Investors' hopes of a turnaround at the Ten Network have been boosted amid speculation about a possible News Corporation takeover of the struggling broadcaster.

Analysts believe that closer ties could develop between the pair after the broadcaster appointed senior News Corp executive Hamish McLennan as its new chief executive to replace the sacked James Warburton.

Ten chairman Lachlan Murdoch also sits on the News Corp board and is the son of News Corp chairman Rupert Murdoch.

Ten's shares leapt almost seven per cent on Monday as investors cheered the leadership change Ten made late last Friday.

Citi analyst Justin Diddams said the benefits of any potential union between News - which owns several newspapers and half of pay TV outfit Foxtel in Australia - and Ten could include cross-platform advertising deals, content sharing and cost savings.

"For Ten, we'd welcome the prospect of more interaction with News Corp (with or without a deal)," Mr Diddams said in a client note.

CLSA Australia was also bullish on the prospects for Ten, upgrading its recommendation for Ten to buy despite a "dire" earnings outlook.

"We see an increased chance of take-out by News Corp and given Ten's eclectic register a competitive bid scenario is not impossible," analyst Digby Gilmour said.

Michael Fraser, director of the Communications Law Centre at the University of Technology Sydney, said News Corp was free to buy Ten - should it choose to do so - under existing media ownership rules.

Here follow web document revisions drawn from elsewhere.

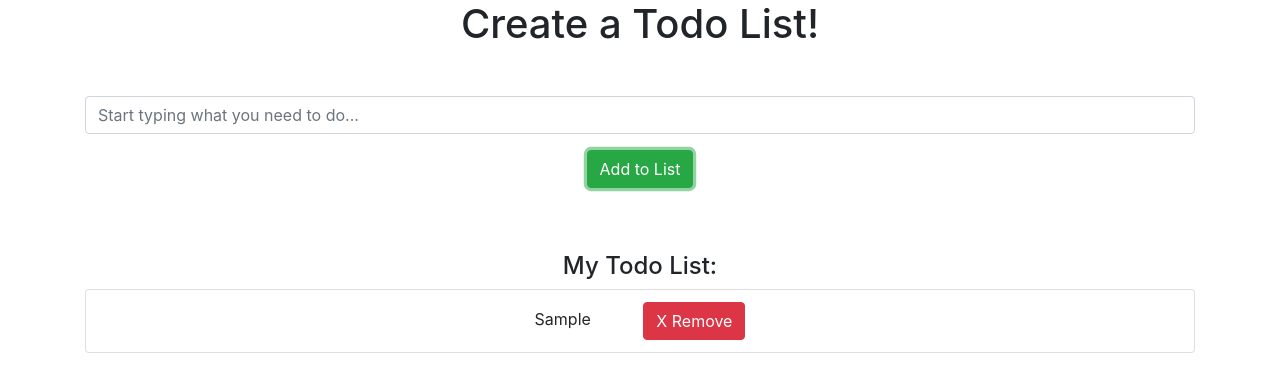
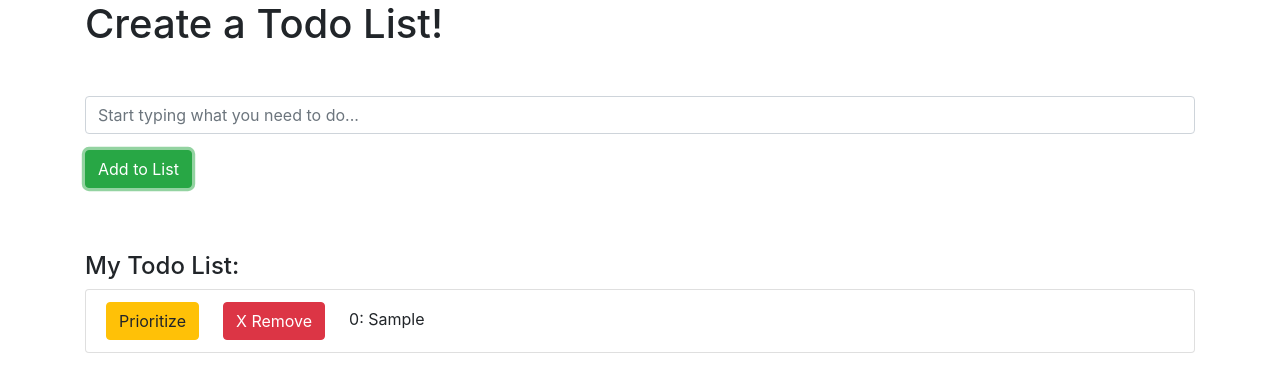
Before and after one commit to leeumt8/react-activities, a React (Create React App) app: page / in a window 1280 px wide. Both pictures are taken after typing "Sample" into the empty fields and a click on the button "Add to List". Shown: the top 392 px of the page. Built offline with nearby package versions, Linux system fonts and the light colour scheme.

Commit message:
state21 finished

```diff
--- a/src/App.js
+++ b/src/App.js
@@ -1,66 +1,18 @@
-import React, { useReducer, useRef } from "react";
+import React from "react";
+import Form from "./components/Form";
+import TodoList from "./components/TodoList";
+import { TodoProvider } from "./utils/GlobalState";
 import "./App.css";
 
-function TodoList() {
-  const inputRef = useRef();
-  const [items, dispatch] = useReducer((state, action) => {
-    switch (action.type) {
-    case "add":
-      return [
-        ...state,
-        {
-          id: state.length * Math.random(),
-          name: action.name
-        }
-      ];
-      // Bonus: Remove a todo from the list.
-    case "remove":
-      return state.filter((_, index) => {
-        return index !== action.index;
-      });
-    default:
-      return state;
-    }
-  }, []);
-
-  function handleSubmit(e) {
-    e.preventDefault();
-    dispatch({
-      type: "add",
-      name: inputRef.current.value
-    });
-    inputRef.current.value = "";
-  }
-
+function App() {
   return (
-    <div className="container text-center">
-      <h1>Create a Todo List!</h1>
-      <form className="form-group mt-5" onSubmit={handleSubmit}>
-        <input
-          className="form-control"
-          ref={inputRef}
-          placeholder="Start typing what you need to do..."
-        />
-        <button className="btn btn-success mt-3 mb-5" type="submit">
-          Add to List
-        </button>
-      </form>
-      <h4>My Todo List:</h4>
-      <ul className="list-group">
-        {items.map((item, index) => (
-          <li className="list-group-item" key={item.id}>
-            {item.name}{" "}
-            <button
-              className="btn btn-danger ml-5"
-              onClick={() => dispatch({ type: "remove", index })}
-            >
-              X Remove
-            </button>
-          </li>
-        ))}
-      </ul>
+    <div className="container">
+      <TodoProvider>
+        <Form />
+        <TodoList />
+      </TodoProvider>
     </div>
   );
 }
 
-export default TodoList;
+export default App;
--- /dev/null
+++ b/src/components/Form.js
@@ -0,0 +1,35 @@
+import React, { useRef } from "react";
+import { useTodoContext } from "../utils/GlobalState";
+
+function Form() {
+  const inputRef = useRef();
+  const [_, dispatch] = useTodoContext();
+
+  function handleSubmit(e) {
+    e.preventDefault();
+
+    dispatch({
+      type: "add",
+      name: inputRef.current.value
+    });
+    inputRef.current.value = "";
+  }
+
+  return (
+    <div>
+      <h1>Create a Todo List!</h1>
+      <form className="form-group mt-5" onSubmit={handleSubmit}>
+        <input
+          className="form-control"
+          ref={inputRef}
+          placeholder="Start typing what you need to do..."
+        />
+        <button className="btn btn-success mt-3 mb-5" type="submit">
+          Add to List
+        </button>
+      </form>
+    </div>
+  );
+}
+
+export default Form;
--- /dev/null
+++ b/src/components/TodoList.js
@@ -0,0 +1,33 @@
+import React from "react";
+import { useTodoContext } from "../utils/GlobalState";
+
+function TodoList() {
+  const [state, dispatch] = useTodoContext();
+
+  return (
+    <div>
+      <h4>My Todo List:</h4>
+      <ul className="list-group">
+        {state.map((item, index) => (
+          <li className="list-group-item col-12" key={item.id}>
+            <button
+              className="btn btn-warning mr-4"
+              onClick={() => dispatch({ type: "prioritize", index })}
+            >
+              Prioritize
+            </button>
+            <button
+              className="btn btn-danger mr-4"
+              onClick={() => dispatch({ type: "remove", index })}
+            >
+              X Remove
+            </button>
+            {index}:<span className={item.priority ? "font-weight-bold" : ""}> {item.name}</span>
+          </li>
+        ))}
+      </ul>
+    </div>
+  );
+}
+
+export default TodoList;
--- /dev/null
+++ b/src/utils/GlobalState.js
@@ -0,0 +1,48 @@
+import React, { createContext, useReducer, useContext } from "react";
+
+const TodoContext = createContext({
+  id: "",
+  name: "",
+  priority: false
+});
+const { Provider } = TodoContext;
+
+function reducer(state, action) {
+  switch (action.type) {
+  case "add":
+    return [
+      ...state,
+      {
+        id: state.length * Math.random(),
+        name: action.name
+      }
+    ];
+  case "remove":
+    return state.filter((_, index) => {
+      return index !== action.index;
+    });
+  case "prioritize":
+    return state.map((item, index) => {
+      if (index === action.index) {
+        return Object.assign({}, item, {
+          priority: !item.priority
+        });
+      }
+      return item;
+    });
+  default:
+    return state;
+  }
+}
+
+function TodoProvider({ value = [], ...props }) {
+  const [state, dispatch] = useReducer(reducer, []);
+
+  return <Provider value={[state, dispatch]} {...props} />;
+}
+
+function useTodoContext() {
+  return useContext(TodoContext);
+}
+
+export { TodoProvider, useTodoContext };
```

Currently, the rules prevent a company from owning more than two out of three media platforms - newspapers, free-to-air television, or radio - in a given market.

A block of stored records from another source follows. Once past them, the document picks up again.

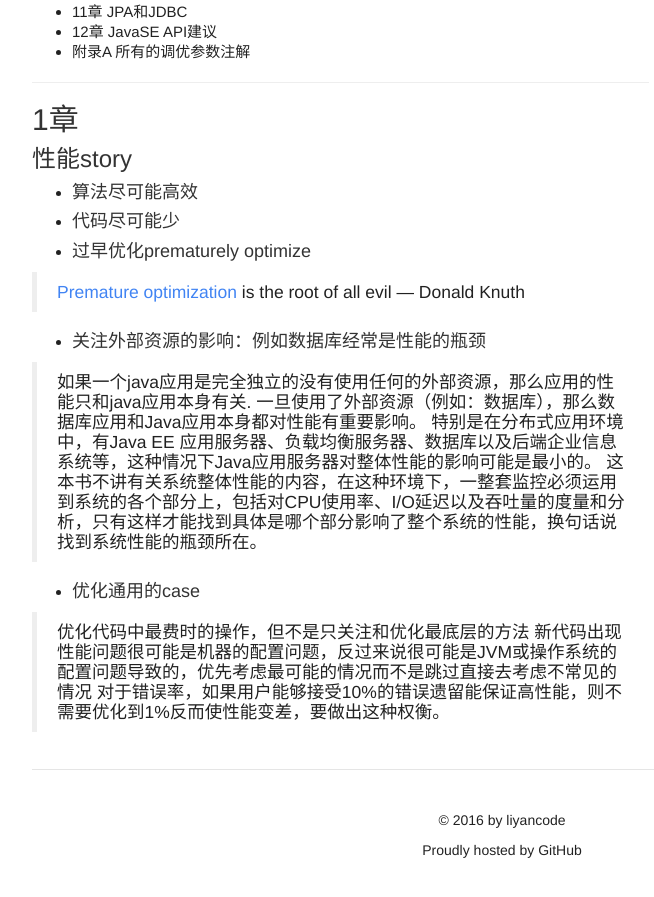
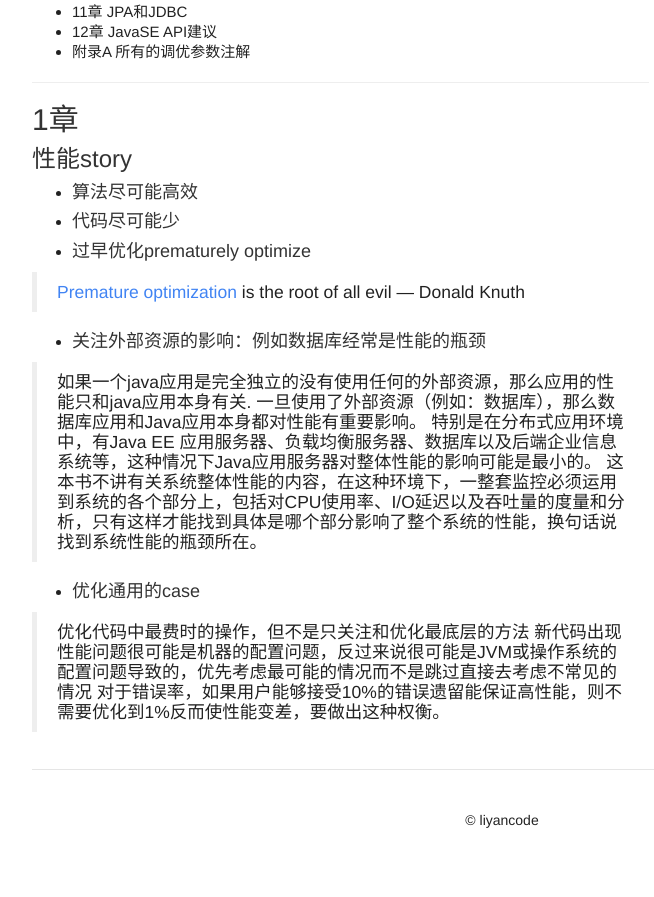
Before and after one commit to liyancode/liyancode.github.io, a Jekyll site: the page built from index.html, in a window 1280 px wide and 900 px high, scrolled down 5049 px. Shown: the top 897 px of the window, without its empty margins (138-792 px from the left). Built offline with Jekyll 4.4.1, drawn with Linux system fonts in a browser that asks for light colours; comment, search, counter and statistics services are not loaded; after the commit the page ends 5919 px from its top, so only the background shows below that.

Commit message:
footer update

```diff
--- a/_includes/footer.html
+++ b/_includes/footer.html
@@ -1,4 +1,3 @@
 <footer class="blog-footer">
-    <p>© 2016 by liyancode</p>
-    <p>Proudly hosted by GitHub</p>
+    <p>© {% if page.current_year %}{{ page.current_year }}{% else %}{{ site.current_year }}{% endif %} <a href="https://github.com/liyancode">liyancode</a></p>
 </footer>
```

However, Prof Fraser said a possible change by the federal government to a "two out of four" ownership rule could prevent any News Corp bid.

Ten had a horror year in 2012, as it cut 100 newsroom jobs, undertook two capital raisings and had a number of new shows that failed to fire.

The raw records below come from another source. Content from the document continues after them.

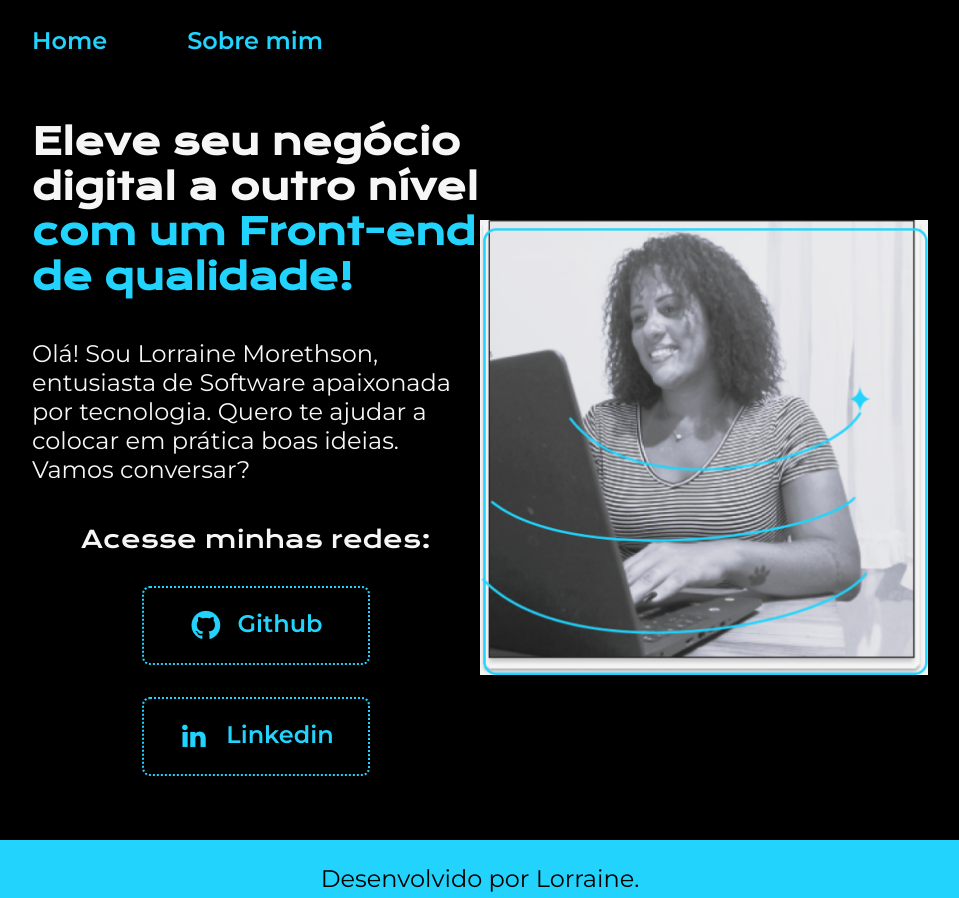
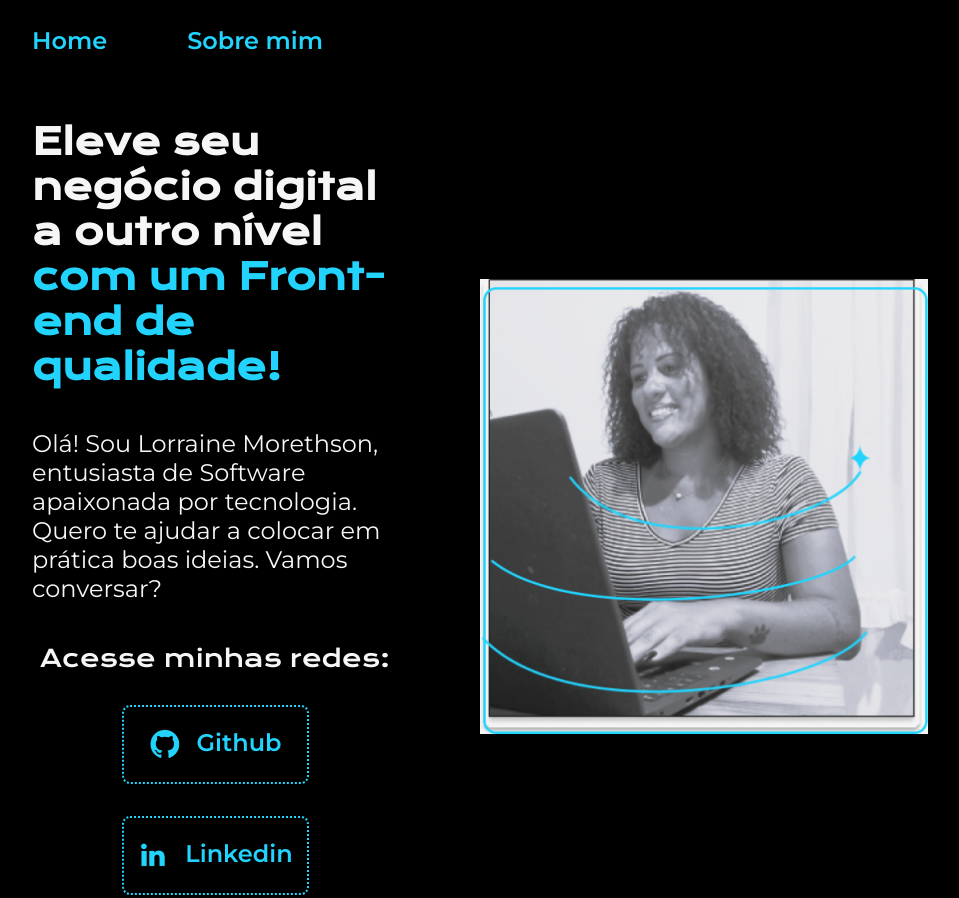
Before and after one commit to LorraineMorethon/portfoliocss, a plain HTML site: page index.html in a window 1280 px wide. Shown: the top 898 px of the page, without its empty margins (160-1119 px from the left). Drawn offline with nearby package versions, Linux system fonts and the light colour scheme.

Commit message:
Update style.css

```diff
--- a/Style/style.css
+++ b/Style/style.css
@@ -46,6 +46,7 @@ body{
     display: flex;
     align-items: center;
     justify-content: space-between;
+    gap: 82px;
 }
 .apresentacao__conteudo{
     width: 50%;
```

The executive changes continued on Monday, with the departure of chief marketing officer Tony McMaster.

But investors welcomed the arrival of Mr McLennan, pushing Ten's shares up two cents to 31.5 cents.

Mr McLennan demonstrated his confidence in Ten's future, buying 3.13 million shares in Ten.

"As a sign of my enthusiasm for Ten, I have personally invested in the company," he said.

Former Ten co-owner Laurence Freedman said he believed Mr McLennan's appointment would increase News Corp's influence at Ten and was perhaps a first step to News Corp's takeover.

"I don't see that as necessarily a bad thing," Mr Freedman said.

"What Ten needs is a big brother.

However, he expressed reservations about Mr McLennan's appointment as Ten's fifth chief executive in two years, given the News Corp executive was from an advertising background and had not previously run a television network.

"He does not know the local landscape intimately, and has to manage Ten's debt situation, the demographic transformation and the programming dilemma after the company has sacked some very good staff," Mr Freedman said.

By Jordan Chong